* [Task goal]
Among the entries, which lines carry the string "LinearRegression"? Copy every one.

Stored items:
◇ ◇ ◇ ◇ ◇

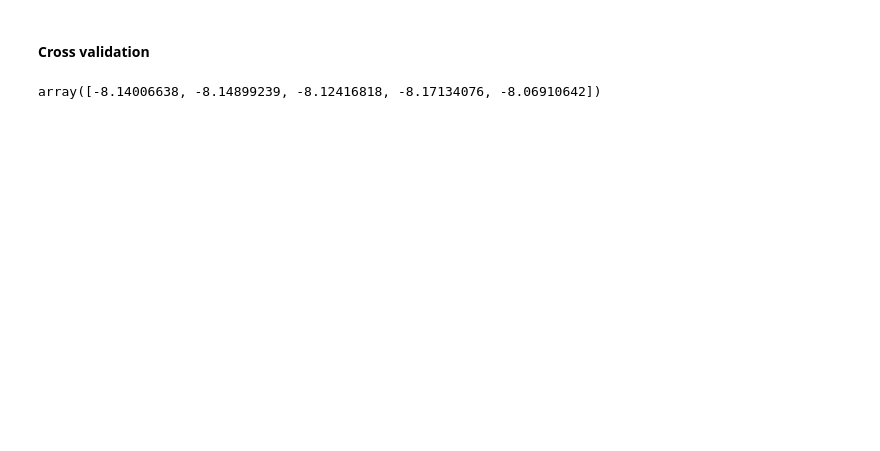
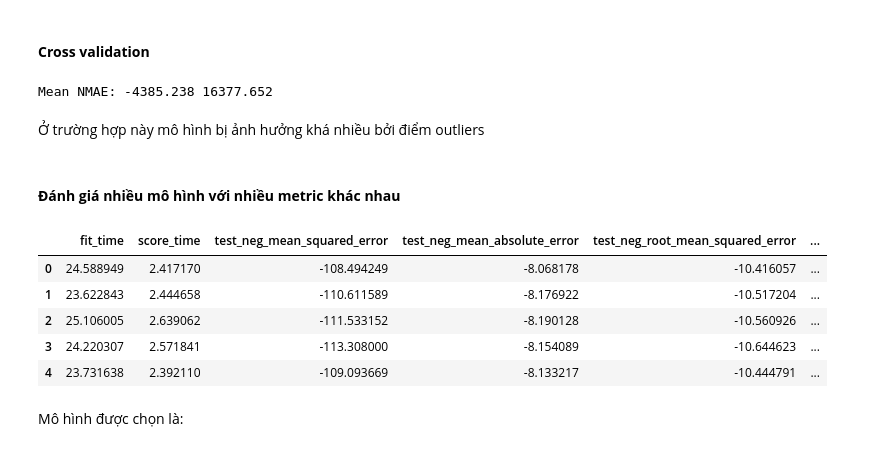
Before and after one commit to Miruku2201/NMKHDL_Final_Project, a Jupyter notebook: models.ipynb, the cells around one changed output. Cells and saved outputs as stored; diff of their text form; code cells hidden in the pictures; blank space fills up the shorter version.

```diff
--- a/models.ipynb
+++ b/models.ipynb
@@ -379,14 +374,47 @@ MAE: 8.05
 #### **Cross validation**
 # %%
 # Xác định KFold
-# cv = RepeatedStratifiedKFold(n_splits=5, n_repeats=3, random_state=1)
+cv = RepeatedStratifiedKFold(n_splits=10, n_repeats=3, random_state=1)
 models = [LinearRegression(), MLPRegressor(), RandomForestRegressor()]
 
 completed_pl = Pipeline(
     steps=[("preprocessor", preprocessor), ('regression', LinearRegression())])
 
 scores = cross_val_score(completed_pl, x_train, y_train, scoring='neg_mean_absolute_error', cv=cv, error_score='raise')
-# %%
-scores
-# %% [output]
-array([-8.14006638, -8.14899239, -8.12416818, -8.17134076, -8.06910642])
+# %%
+print('Mean NMAE: {:.03f} {:.03f}'.format(np.mean(scores, dtype=np.float64), np.std(scores)))
+# %% [output]
+Mean NMAE: -4385.238 16377.652
+# %% [markdown]
+Ở trường hợp này mô hình bị ảnh hưởng khá nhiều bởi điểm outliers
+# %% [markdown]
+#### **Đánh giá nhiều mô hình với nhiều metric khác nhau**
+# %%
+models = [LinearRegression(), RandomForestRegressor(), GradientBoostingRegressor(), TransformedTargetRegressor()]
+
+cv = RepeatedStratifiedKFold(n_splits=10, n_repeats=3, random_state=1)
+
+all_scores = []
+metric = ['neg_mean_squared_error', 'neg_mean_absolute_error', 'neg_root_mean_squared_error', 'neg_mean_absolute_percentage_error']
+# Đánh giá toàn bộ các mô hình trên tập K-Fold đã chia
+for model in models:
+  completed_pl = Pipeline(
+    steps=[("preprocessor", preprocessor), ('regression', model)]
+  )
+
+  scores = cross_validate(completed_pl, x_train, y_train, scoring=metric, cv=cv)
+  all_scores.append({str(model), scores})
+# %%
+scores_df = pd.DataFrame(scores)
+# os.mkdir('./evaluating')
+scores_df.to_csv('./evaluating/scores_2.csv', index_label=False)
+scores_df.head()
+# %% [output]
+|  | fit_time | score_time | test_neg_mean_squared_error | test_neg_mean_absolute_error | test_neg_root_mean_squared_error | ... |
+| 0 | 24.588949 | 2.417170 | -108.494249 | -8.068178 | -10.416057 | ... |
+| 1 | 23.622843 | 2.444658 | -110.611589 | -8.176922 | -10.517204 | ... |
+| 2 | 25.106005 | 2.639062 | -111.533152 | -8.190128 | -10.560926 | ... |
+| 3 | 24.220307 | 2.571841 | -113.308000 | -8.154089 | -10.644623 | ... |
+| 4 | 23.731638 | 2.392110 | -109.093669 | -8.133217 | -10.444791 | ... |
+# %% [markdown]
+Mô hình được chọn là:
```
Also changed, not shown: parts of 8 cells of this notebook.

◇ ◇ ◇ ◇ ◇

* [Response area]
 models = [LinearRegression(), MLPRegressor(), RandomForestRegressor()]
     steps=[("preprocessor", preprocessor), ('regression', LinearRegression())])
+models = [LinearRegression(), RandomForestRegressor(), GradientBoostingRegressor(), TransformedTargetRegressor()]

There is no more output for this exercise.